Chancellor Gordon Brown today raised the supplementary tax levied on North
Sea oil groups by 10%, meaning that these companies are now effectively paying
corporation tax of 50%.
It is estimated that the change will raise £2bn in the 2006/2007 financial
year, £2.2bn the following year and £2.3bn in the year after that. The increase
follows a similar 10% rise introduced by Brown in 2002.
In his PBR address Brown said returns in the North Sea were now nearly 40%,
as opposed to ‘ordinary’ returns of 13%.
‘With the tax on new development in the North Sea now lower than in the USA
and the Gulf of Mexico, Norway, Italy and Australia, and in order to strike the
right balance between producers and consumers, I will raise the supplementary
North Sea charge by from 10% to 20%,’ the chancellor said.
Chris Sanger, Ernst & Young partner, however, said the tax rise would be
the last the sector would have to endure during the current period of
‘The chancellor made a commitment that there would be no further tax
increases on the sector during this parliament,’ said Sanger.
Report argues that the government must change the way it makes tax and budget decisions
Committee expresses concern about costs to businesses and April 2018 implementation date
Andrew Tyrie airs views on the Finance Bill, 'Making Tax Policy Better' report, and Brexit

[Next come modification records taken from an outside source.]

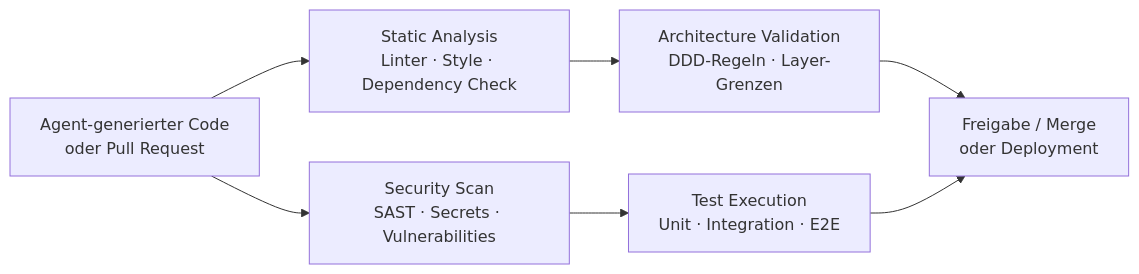
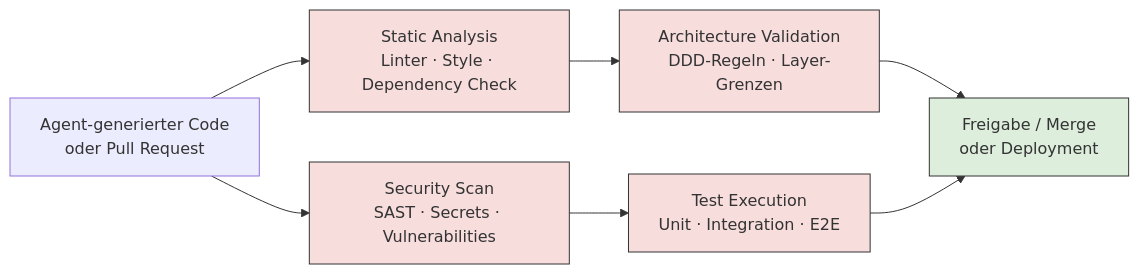
One commit to mjanda0815/agentic-publikation changed the diagram in abbildungen/abb12.mmd. Above: the diagram before and after it, drawn with Mermaid. The commit also changed 62 other files, not shown here.

```diff
--- a/abbildungen/abb12.mmd
+++ b/abbildungen/abb12.mmd
@@ -1,11 +1,15 @@
 flowchart LR
     CODE["Agent-generierter Code<br/>oder Pull Request"]
     SA["Static Analysis<br/>Linter · Style · Dependency Check"]
     SS["Security Scan<br/>SAST · Secrets · Vulnerabilities"]
     AV["Architecture Validation<br/>DDD-Regeln · Layer-Grenzen"]
     TE["Test Execution<br/>Unit · Integration · E2E"]
     OK["Freigabe / Merge<br/>oder Deployment"]
     CODE --> SA --> AV
     CODE --> SS --> TE
     AV --> OK
     TE --> OK
+    classDef check fill:#f8dddd,stroke:#333333
+    classDef ok fill:#ddeedd,stroke:#333333
+    class SA,SS,AV,TE check
+    class OK ok
```
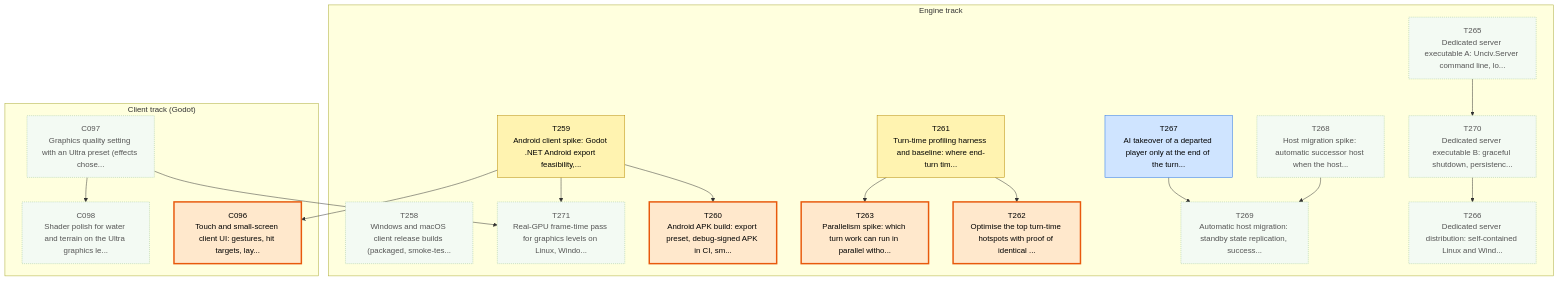
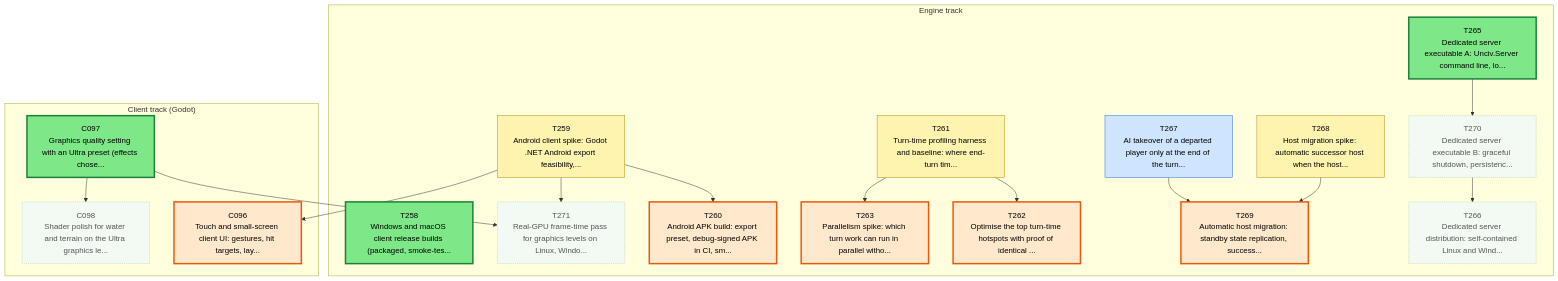
Before and after one commit to Kenmura/Unciv: the first of 3 diagrams in csharp/migration/DEPENDENCY_MAP.md, drawn with Mermaid. The commit also changed other lines of this file and 1 other file, not shown here.

````diff
--- a/csharp/migration/DEPENDENCY_MAP.md
+++ b/csharp/migration/DEPENDENCY_MAP.md
@@ -35,57 +35,57 @@
 ```mermaid
 flowchart TD
   subgraph TTRACK["Engine track"]
     T258["T258<br/>Windows and macOS client release builds (packaged, smoke-tes..."]
     T259["T259<br/>Android client spike: Godot .NET Android export feasibility,..."]
     T260["T260<br/>Android APK build: export preset, debug-signed APK in CI, sm..."]
     T261["T261<br/>Turn-time profiling harness and baseline: where end-turn tim..."]
     T262["T262<br/>Optimise the top turn-time hotspots with proof of identical ..."]
     T263["T263<br/>Parallelism spike: which turn work can run in parallel witho..."]
     T265["T265<br/>Dedicated server executable A: Unciv.Server command line, lo..."]
     T266["T266<br/>Dedicated server distribution: self-contained Linux and Wind..."]
     T267["T267<br/>AI takeover of a departed player only at the end of the turn..."]
     T268["T268<br/>Host migration spike: automatic successor host when the host..."]
     T269["T269<br/>Automatic host migration: standby state replication, success..."]
     T270["T270<br/>Dedicated server executable B: graceful shutdown, persistenc..."]
     T271["T271<br/>Real-GPU frame-time pass for graphics levels on Linux, Windo..."]
   end
   subgraph CTRACK["Client track (Godot)"]
     C096["C096<br/>Touch and small-screen client UI: gestures, hit targets, lay..."]
     C097["C097<br/>Graphics quality setting with an Ultra preset (effects chose..."]
     C098["C098<br/>Shader polish for water and terrain on the Ultra graphics le..."]
   end
   T259 --> T260
   T261 --> T262
   T261 --> T263
   T270 --> T266
   T268 --> T269
   T267 --> T269
   T265 --> T270
   T259 --> T271
   C097 --> T271
   T259 --> C096
   C097 --> C098
   classDef waiting fill:#f3faf3,stroke:#9bc49b,color:#555,stroke-dasharray:2 2
   classDef ondeck fill:#ffe8cc,stroke:#e8590c,stroke-width:3px,color:#000
   classDef ready fill:#7ee787,stroke:#1a7f37,stroke-width:3px,color:#000
   classDef prog fill:#fff3b0,stroke:#b58900,color:#000
   classDef review fill:#cfe4ff,stroke:#1f6feb,color:#000
   classDef blocked fill:#ffd6d6,stroke:#c62828,color:#000
   classDef done fill:#eeeeee,stroke:#999999,color:#666,stroke-dasharray:4 3
   class C096 ondeck
-  class C097 waiting
+  class C097 ready
   class C098 waiting
-  class T258 waiting
+  class T258 ready
   class T259 prog
   class T260 ondeck
   class T261 prog
   class T262 ondeck
   class T263 ondeck
-  class T265 waiting
+  class T265 ready
   class T266 waiting
   class T267 review
-  class T268 waiting
-  class T269 waiting
+  class T268 prog
+  class T269 ondeck
   class T270 waiting
   class T271 waiting
 ```
````
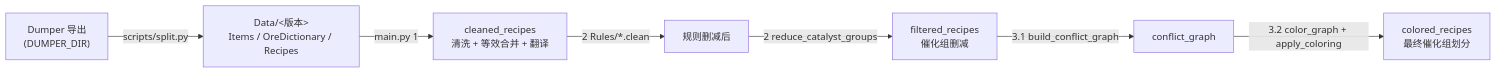
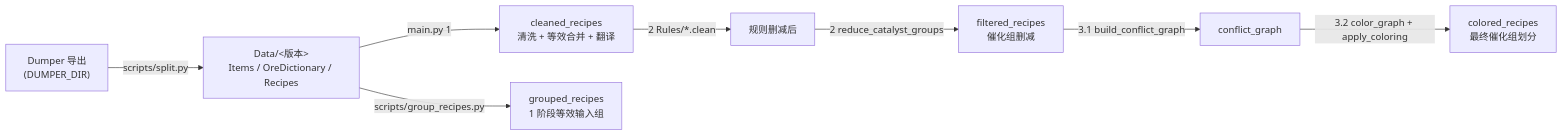
Before and after one commit to GTNH-Huijiwiki/GTNH-Recipe-Check: the diagram in README.md, drawn with Mermaid. The commit also changed other lines of this file and 3 other files, not shown here.

````diff
--- a/README.md
+++ b/README.md
@@ -159,9 +184,10 @@
 ```mermaid
 flowchart LR
     A["Dumper 导出<br/>(DUMPER_DIR)"] -->|scripts/split.py| B["Data/&lt;版本&gt;<br/>Items / OreDictionary / Recipes"]
     B -->|main.py 1| C["cleaned_recipes<br/>清洗 + 等效合并 + 翻译"]
+    B -->|scripts/group_recipes.py| H["grouped_recipes<br/>1 阶段等效输入组"]
     C -->|2 Rules/*.clean| D["规则删减后"]
     D -->|2 reduce_catalyst_groups| E["filtered_recipes<br/>催化组删减"]
     E -->|3.1 build_conflict_graph| F["conflict_graph"]
     F -->|3.2 color_graph + apply_coloring| G["colored_recipes<br/>最终催化组划分"]
 ```
````
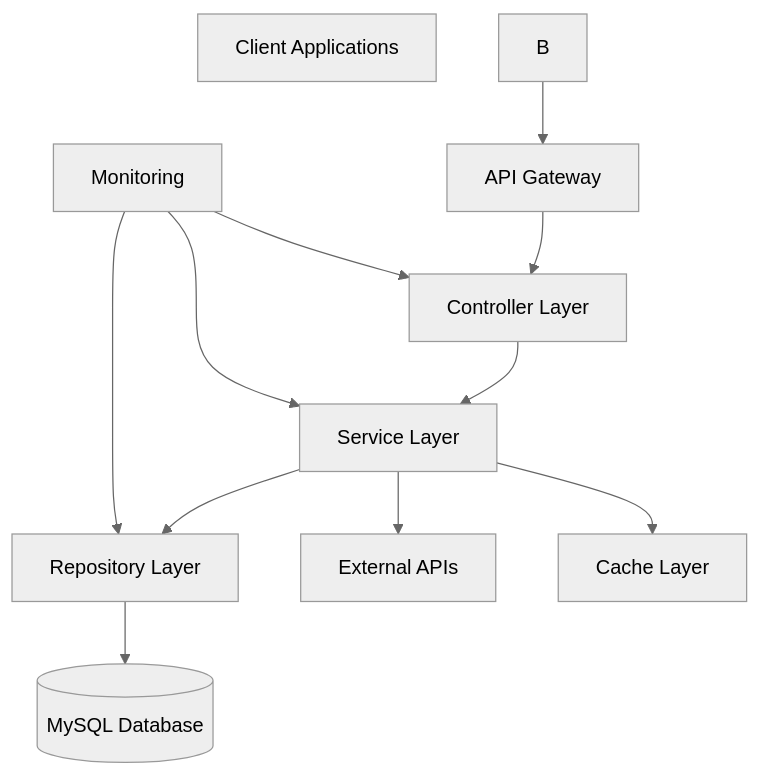
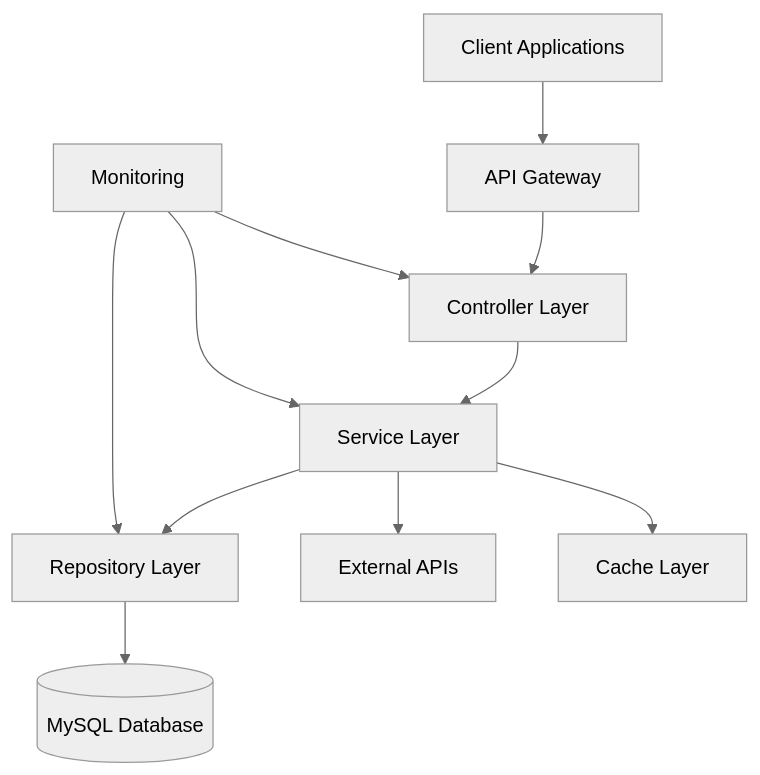
Before and after one commit to kishorek03/transaction-manager: the diagram in README.md, drawn with Mermaid (neutral theme).

````diff
--- a/README.md
+++ b/README.md
@@ -101,16 +101,16 @@
 ```mermaid
 graph TB
     A[Client Applications]
-    B --> C[API Gateway]
+    A --> C[API Gateway]
     C --> D[Controller Layer]
     D --> E[Service Layer]
     E --> F[Repository Layer]
     F --> G[(MySQL Database)]
     
     E --> H[External APIs]
     E --> I[Cache Layer]
     
     J[Monitoring] --> D
     J --> E
     J --> F
 ```
````
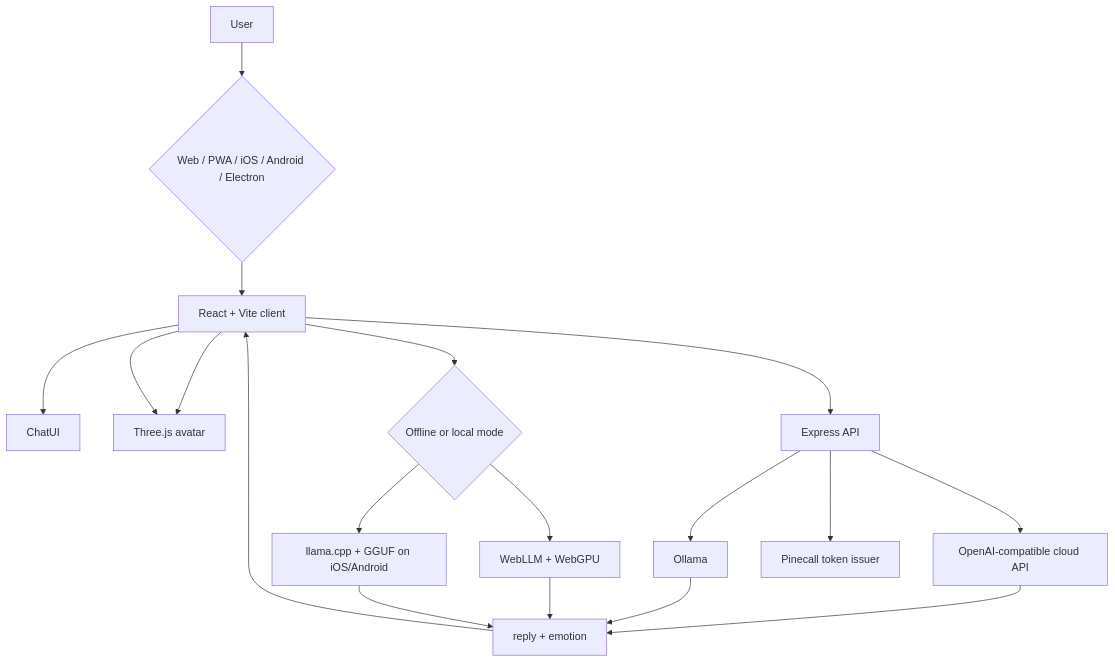
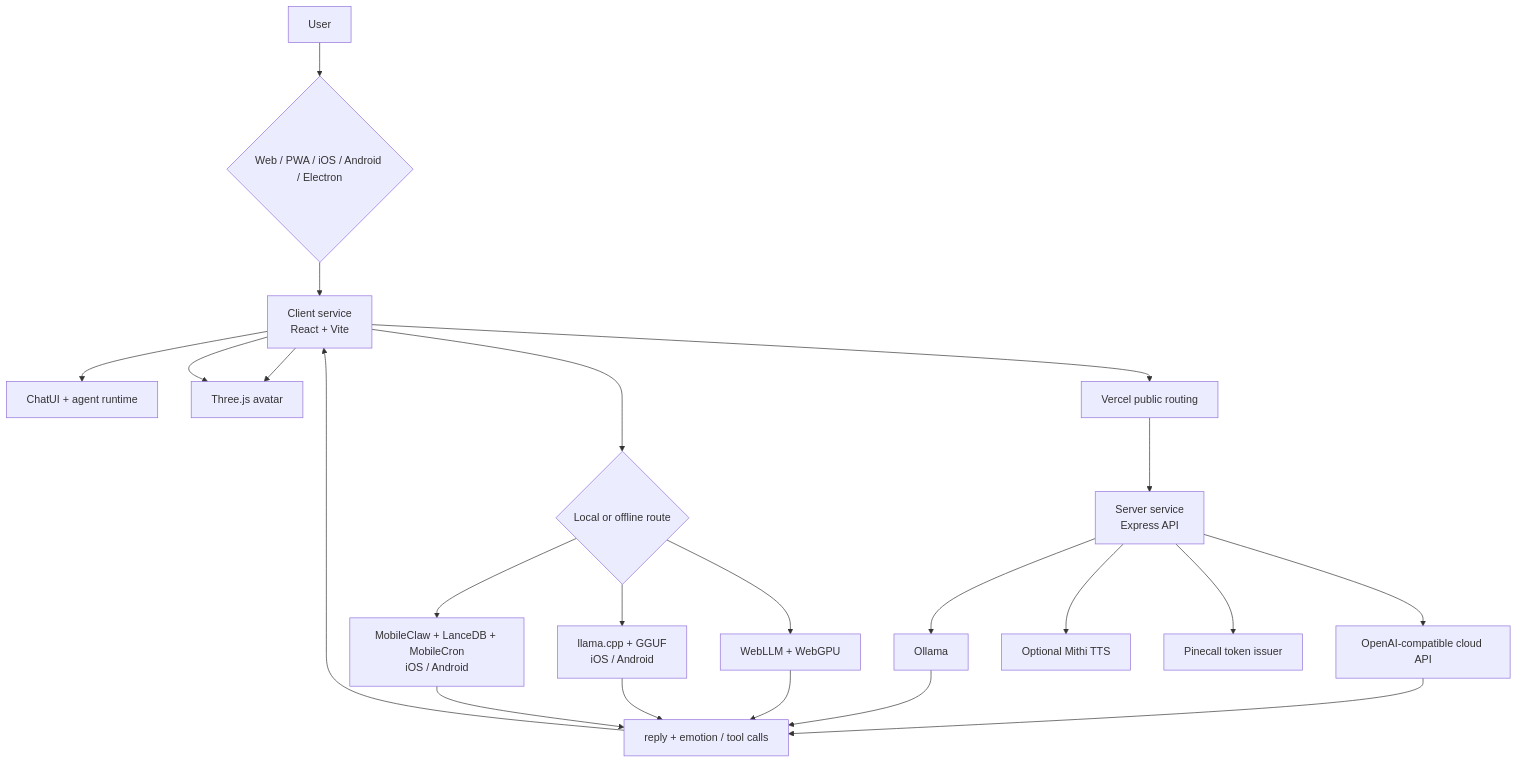
One commit to HarshTambade/Shanaya-Your-AI-companion changed the diagram in README.md. Above: the diagram before and after it, drawn with Mermaid. The commit also changed other lines of this file, not shown here.

Commit message:
feat: enhance README with Vercel service topology, CI build safeguards, and deployment instructions

````diff
--- a/README.md
+++ b/README.md
@@ -84,20 +84,24 @@
 ```mermaid
 flowchart TD
     User["User"] --> Surface{"Web / PWA / iOS / Android / Electron"}
-    Surface --> Client["React + Vite client"]
-    Client --> UI["ChatUI"]
+    Surface --> Client["Client service<br/>React + Vite"]
+    Client --> UI["ChatUI + agent runtime"]
     Client --> Avatar["Three.js avatar"]
-    Client --> Local{"Offline or local mode"}
-    Client --> API["Express API"]
+    Client --> Local{"Local or offline route"}
+    Client --> Vercel["Vercel public routing"]
+    Vercel --> API["Server service<br/>Express API"]
     Local --> WebLLM["WebLLM + WebGPU"]
-    Local --> Llama["llama.cpp + GGUF on iOS/Android"]
+    Local --> Llama["llama.cpp + GGUF<br/>iOS / Android"]
+    Local --> NativeAgent["MobileClaw + LanceDB + MobileCron<br/>iOS / Android"]
     API --> Cloud["OpenAI-compatible cloud API"]
     API --> Ollama["Ollama"]
+    API --> TTS["Optional Mithi TTS"]
     API --> Pinecall["Pinecall token issuer"]
-    Cloud --> Result["reply + emotion"]
+    Cloud --> Result["reply + emotion / tool calls"]
     Ollama --> Result
     WebLLM --> Result
     Llama --> Result
+    NativeAgent --> Result
     Result --> Client
     Client --> Avatar
 ```
````
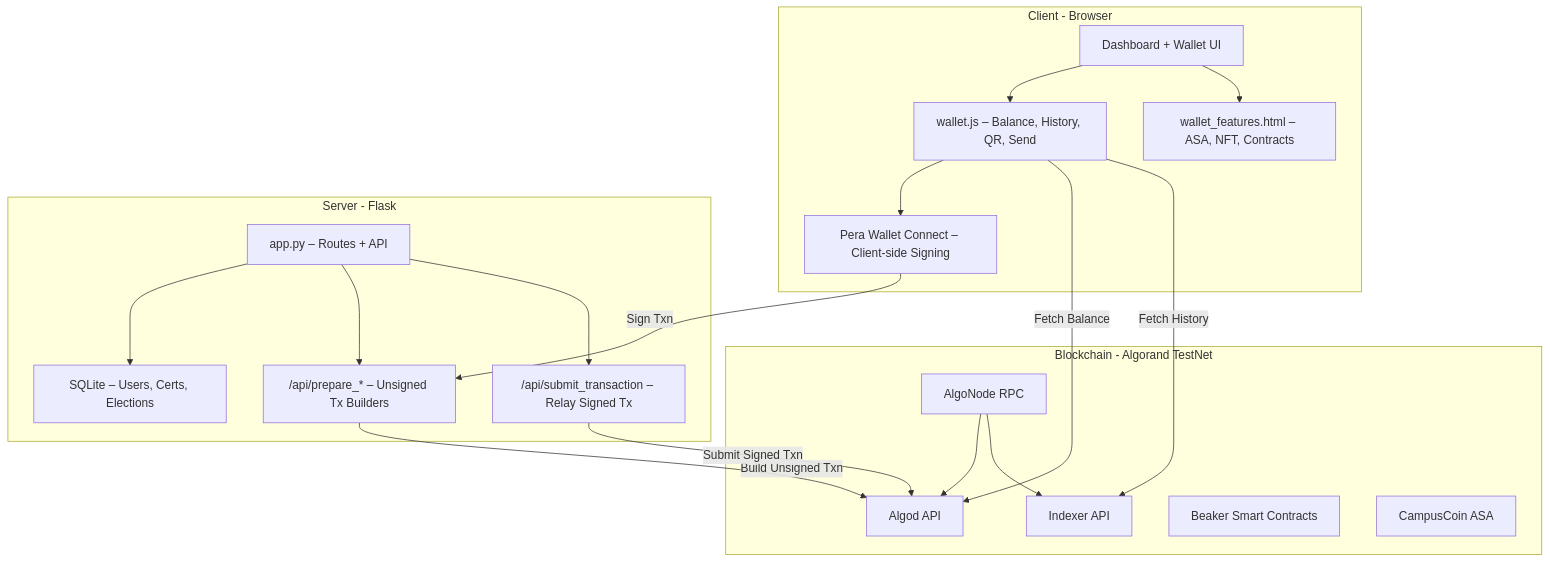
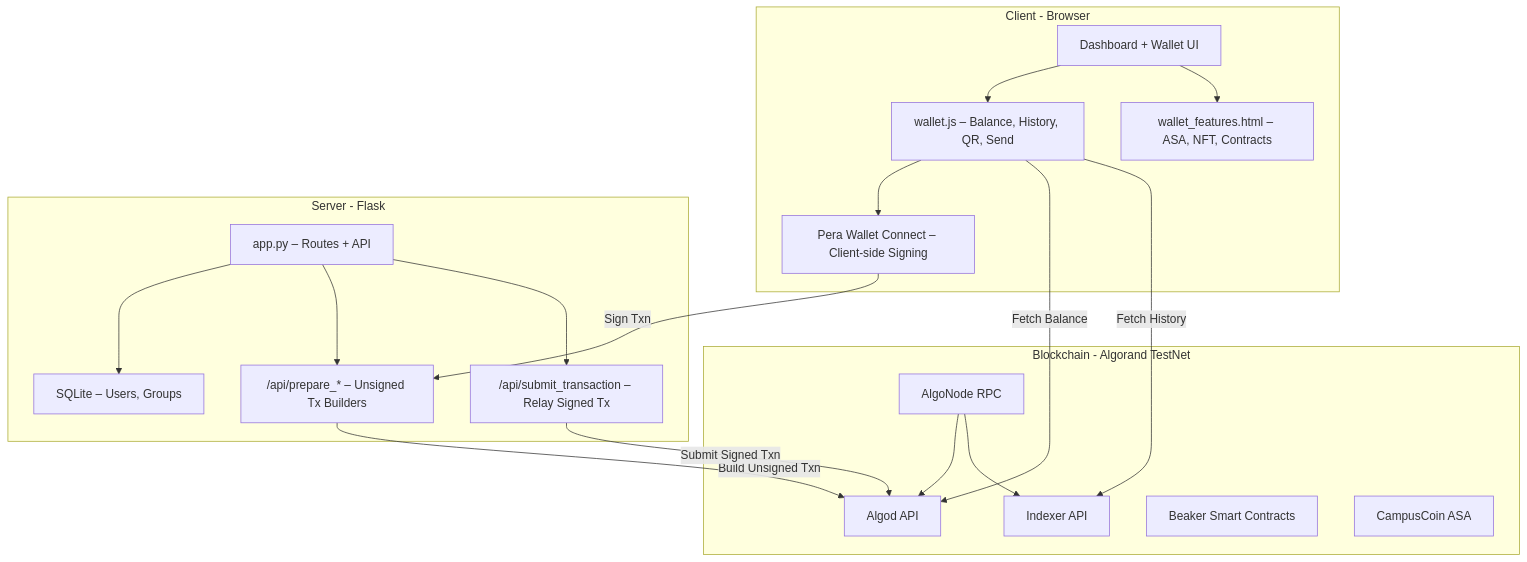
One commit to lucifer0906/RIFT changed the first of 2 diagrams in README.md. Above: the diagram before and after it, drawn with Mermaid. The commit also changed other lines of this file and 2 other files, not shown here.

````diff
--- a/README.md
+++ b/README.md
@@ -86,27 +78,27 @@
 ```mermaid
 graph TB
     subgraph "Client - Browser"
         A[Dashboard + Wallet UI] --> B[wallet.js – Balance, History, QR, Send]
         B --> C[Pera Wallet Connect – Client-side Signing]
         A --> D[wallet_features.html – ASA, NFT, Contracts]
     end
 
     subgraph "Server - Flask"
-        E[app.py – Routes + API] --> F[SQLite – Users, Certs, Elections]
+        E[app.py – Routes + API] --> F[SQLite – Users, Groups]
         E --> G["/api/prepare_*" – Unsigned Tx Builders]
         E --> H["/api/submit_transaction" – Relay Signed Tx]
     end
 
     subgraph "Blockchain - Algorand TestNet"
         I[AlgoNode RPC] --> J[Algod API]
         I --> K[Indexer API]
         L[Beaker Smart Contracts]
         M[CampusCoin ASA]
     end
 
     C -->|Sign Txn| G
     G -->|Build Unsigned Txn| J
     H -->|Submit Signed Txn| J
     B -->|Fetch Balance| J
     B -->|Fetch History| K
 ```
````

Top 25 firm HW Fisher & Co has acquired London firm Rhodes & Rhodes